President Nana Addo Dankwa Akufo-Addo has launched the new national report of the Ghana Census of Agriculture, the first time this has happened in 33 years.
At the event at Jubilee House, the seat of the presidency in Accra, on Monday 19 October 2020, President Akufo-Addo noted that the importance of agriculture to Ghana’s growth and development demands that data on the sector, which informs the formulation of strategies and policies, as well as the monitoring and evaluation of such policies, must be accurate and up to date.
“In any well-governed state, both the population census and the census of agriculture are taken every ten years. In the early decades of our nationhood, the census of agriculture was conducted every ten years – the first in 1963, the second in 1975, and the third in 1985,” he said.
He continued, “Shamefully, since then, for the last 33 years, no such census had been undertaken. Policy, prior to my assumption of office, had consequently been based largely on guesswork.
“It is no wonder that this period witnessed the systematic decline of our agriculture. We cannot afford such neglect again.”
The president recalled how, on Friday 8 June 2018 in Sefwi Wiawso, during a working visit to the Western Region, he launched the Ghana Census of Agriculture, the first such exercise in over three decades.
The purpose of the census is to help provide a basis to monitor the progress of the government’s interventions, offer insights on transformations in the sector, and, most importantly, ensure the integration of the agriculture, industry and services sectors.
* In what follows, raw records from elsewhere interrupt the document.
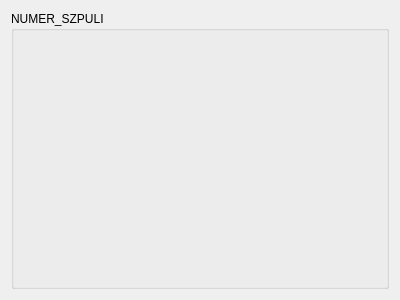
Old version of the form src/filamux_ui/widgets/spool_widget.ui in the repository Dalachowsky/filamux-ui.
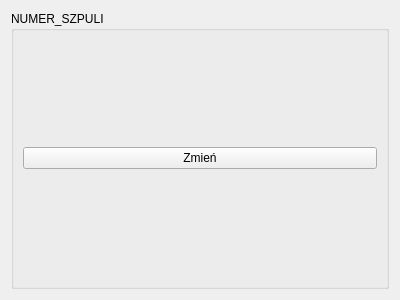
New version of the form.

Patch:
```diff
--- a/src/filamux_ui/widgets/spool_widget.ui
+++ b/src/filamux_ui/widgets/spool_widget.ui
@@ -19,7 +19,15 @@
      <property name="title">
       <string>NUMER_SZPULI</string>
      </property>
-     <layout class="QGridLayout" name="gridLayout_3"/>
+     <layout class="QGridLayout" name="gridLayout_3">
+      <item row="0" column="0">
+       <widget class="QPushButton" name="changeButton">
+        <property name="text">
+         <string>Zmień</string>
+        </property>
+       </widget>
+      </item>
+     </layout>
     </widget>
    </item>
   </layout>
```
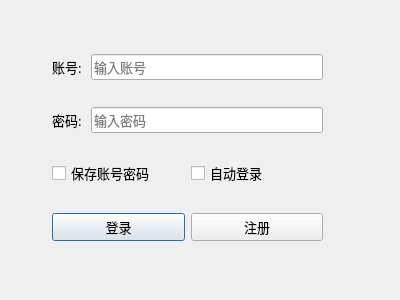
Above: login.ui from hdu-zky/QChat before the change. Below: the same form after it.
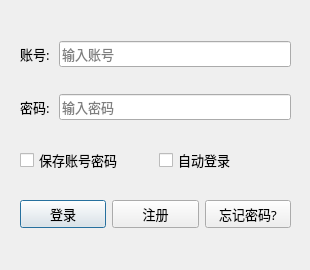
That is the form after the change. Icons and pictures are not drawn.

```diff
--- a/login.ui
+++ b/login.ui
@@ -9,8 +9,8 @@
    <rect>
     <x>0</x>
     <y>0</y>
-    <width>400</width>
-    <height>300</height>
+    <width>310</width>
+    <height>270</height>
    </rect>
   </property>
   <property name="minimumSize">
@@ -54,8 +54,8 @@
   <widget class="QWidget" name="layoutWidget">
    <property name="geometry">
     <rect>
-     <x>52</x>
-     <y>33</y>
+     <x>20</x>
+     <y>20</y>
      <width>271</width>
      <height>231</height>
     </rect>
@@ -207,6 +207,19 @@
         </property>
        </widget>
       </item>
+      <item>
+       <widget class="QPushButton" name="resetPwd">
+        <property name="font">
+         <font>
+          <family>微软雅黑</family>
+          <pointsize>10</pointsize>
+         </font>
+        </property>
+        <property name="text">
+         <string>忘记密码?</string>
+        </property>
+       </widget>
+      </item>
      </layout>
     </item>
    </layout>
```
The findings from the report show that there are 2,585,531 agricultural households in Ghana, with a population of 11,340,947. Women make up 50.5% of this population and males 49.5%.
Agricultural activity in Ghana, the report says, remains largely rural (75.2%) and rudimentary, with little innovation and modernisation. The use of modern tools and equipment such as tractors, shellers, power tillers, hatcheries/incubators, meat processing equipment and milking equipment is negligible.
Tractors are the most used, yet the least owned equipment. Fertiliser is not used by most holders. Use of pesticides is highly prevalent among holders. And crop cultivation remains predominantly dependent on rain.
The report also shows that the sector remains unfriendly to special interest groups, including people who face difficulties in performing activity and women. The level of education among agricultural stakeholders is low. The sector, to a large extent, is also characterised by consumption of its own produce
Most parcels of land used for cultivating crops are smaller than two acres, and the youth generally find agribusiness unattractive.
“From these results, it is clear that agriculture continues to be the anchor of the country’s economy. The data also points to the fact that production methods are not modern, and income levels of farmers and fisherfolk remain low, making the sector unattractive to the youth as a viable means of livelihood,” the president said.
He stressed that this is why, over the past three years and ten months, through the Planting for Food and Jobs programme, “We have begun to change the narrative by modernising agriculture, improving production efficiency, achieving food security, and guaranteeing profitability for our farmers, all aimed at significantly increasing agricultural productivity.”
President Akufo-Addo told guests that the government, through the Ministry for Food and Agriculture, is pursuing a value-addition strategy, aimed at ramping up agro-processing rapidly, and developing new and stable markets for Ghanaian produce.
“PFJ has not only increased substantially the production of maize, rice, soybean and sorghum, and transformed our nation into a net exporter of food, but has also created some two million direct and indirect jobs,” he said.
Click on the link below to listen to the address of President Akufo-Addo
Wilberforce Asare / Asaase Radio